The company closed its retail locations on March 18, reopening its stores with reduced hours starting in April. But in the first quarter, before the pandemic kicked in, sales had fallen to $124 million from $314 million in the same quarter a year earlier. In February, the chain had 9,000 employees, and as of May 30 there were 8,400 employees, with 5,200 furloughed.


Total sales in 2019 were $1.22 billion, down from $1.36 billion in 2016.


A planned merger that had been agreed to in January was also terminated in April.


Sam Stein immigrated from Russia to New York in 1905, fleeing from the czar and his disapproving family, with $43 in his pocket and settled in Greenville, Miss. As with so many other new Jewish arrivals, he started off as a traveling peddler, selling to farmers throughout the Delta. He eventually was attacked, shot in the arm and robbed on the way to Vicksburg.


After recovering, Stein sold jewelry in front of Finlay’s Drug Store in Greenville, and having attracted backers, opened a clothing store, known as Sam Stein, in downtown Greenville in 1908. Unlike other merchants who sought a high-end clientele, Stein stayed with his peddling roots and offered affordable merchandise to less-affluent whites and blacks.


Stein’s four children helped grow the store, with Jake taking the reins in 1932. Jake Stein was president of the Chamber of Commerce and the city’s minor league baseball team, and served on the city council. He struck a deal with Saks Fifth Avenue to receive their returns and unsold merchandise, and transitioned the store from general goods to being a discount retailer, with hefty discounts off department store prices.


When Jake Stein enlarged the store, he wanted to give it a new name. An uncle referenced a friend in Arkansas who was using the “mart” suffix to his name, Sam Walton.


Jake’s son, Jay, attended the retail sales program at New York University, then came back to succeed him as chief executive officer in the 1970s.


Jay and Jake would clash over the idea of expanding, but Jay saw the volume of sell-off goods from high-end retailers and figured there would be other cities besides Greenville that would like a shot at those items.

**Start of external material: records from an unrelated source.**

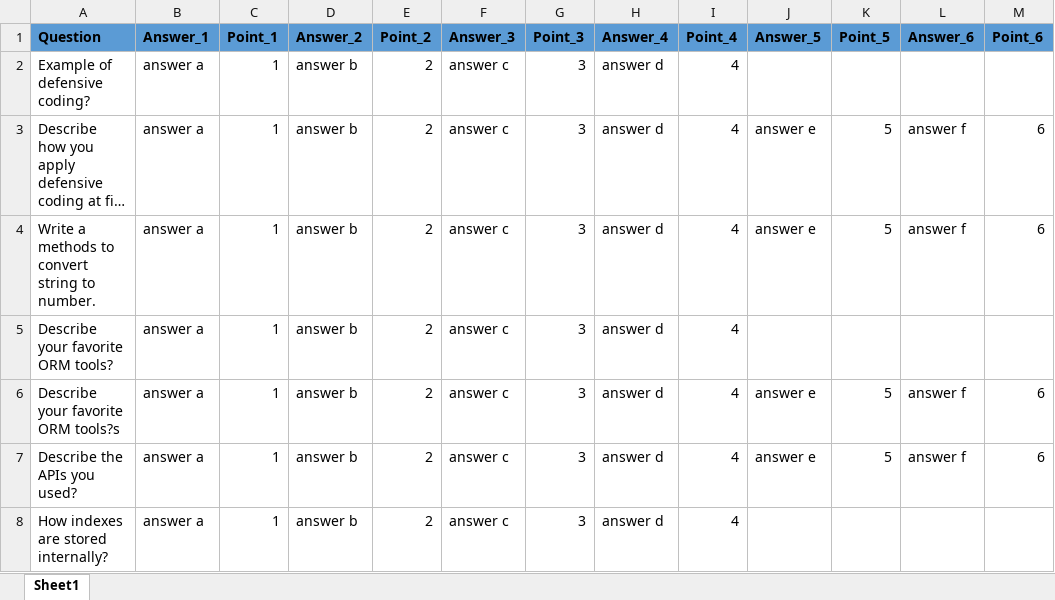
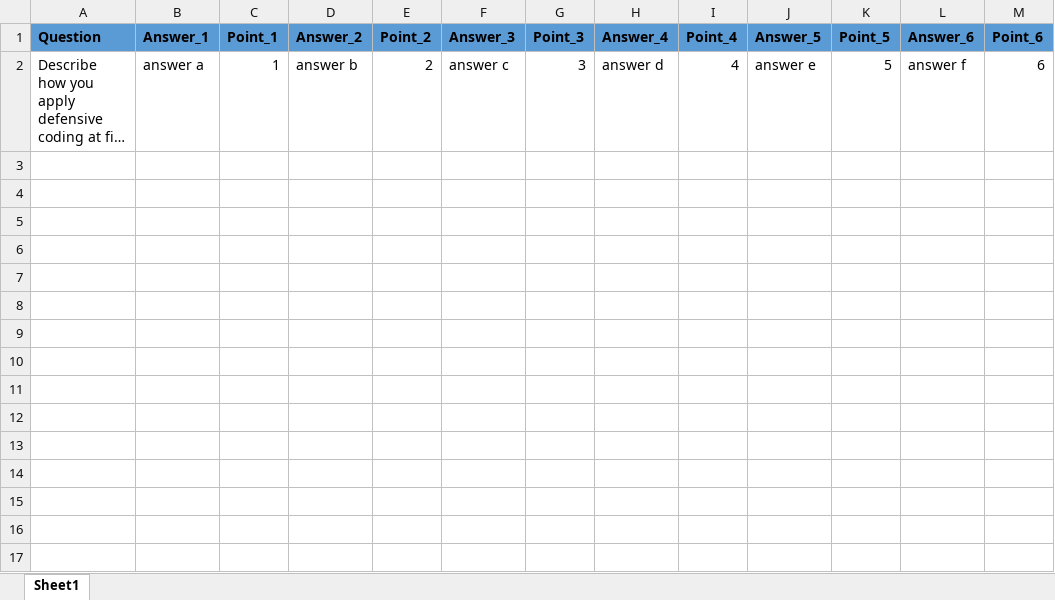
Before and after one commit to hainv200697/deverate-frontend, an Excel workbook: src/assets/file/question.xlsx, sheet Sheet1, drawn as a sheet; long unchanged cells end in …; values as stored, in another font and other column widths than the file's, no borders; the diff names each change by its address in the sheet, - before the commit and + after, or states it on an @@ line.

Commit message:
update excel

```diff
--- a/src/assets/file/question.xlsx (sheet Sheet1)
+++ b/src/assets/file/question.xlsx (sheet Sheet1)
-row 2: Example of defensive coding? | answer a | 1 | answer b | 2 | answer c | 3 | answer d | 4
-row 4: Write a methods to convert string to number. | answer a | 1 | answer b | 2 | answer c | 3 | answer d | 4 | answer e | 5 | answer f | 6
-row 5: Describe your favorite ORM tools? | answer a | 1 | answer b | 2 | answer c | 3 | answer d | 4
-row 6: Describe your favorite ORM tools?s | answer a | 1 | answer b | 2 | answer c | 3 | answer d | 4 | answer e | 5 | answer f | 6
-row 7: Describe the APIs you used? | answer a | 1 | answer b | 2 | answer c | 3 | answer d | 4 | answer e | 5 | answer f | 6
-row 8: How indexes are stored internally? | answer a | 1 | answer b | 2 | answer c | 3 | answer d | 4
```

In 1977, Jay Stein opened a temporary second location in Memphis, which was a huge success. The Memphis location was followed soon by Nashville. Regional growth continued, with a focus on upscale brands at bargain prices, and in 1984 the company’s headquarters moved to Jacksonville.


In 1992, there were 45 Stein-Marts and it became publicly traded on the NASDAQ. Jay Stein stepped down as CEO in 2001, but returned in 2011 to revitalize the stores. Stein retired again in 2016.


A 2013 profile in USA Today noted that Stein-Mart was thriving at a time when regional stores were closing or being acquired. The article referred to Stein-Mart as having the feel of a smaller Macy’s but with prices like TJ Maxx.


In 2003, a historical marker was erected at the site of the first Stein store in Greenville, and a history of the chain, “Stein Mart: An American Story of Roots, Family, and Building a Greater Dream” was published in 2004.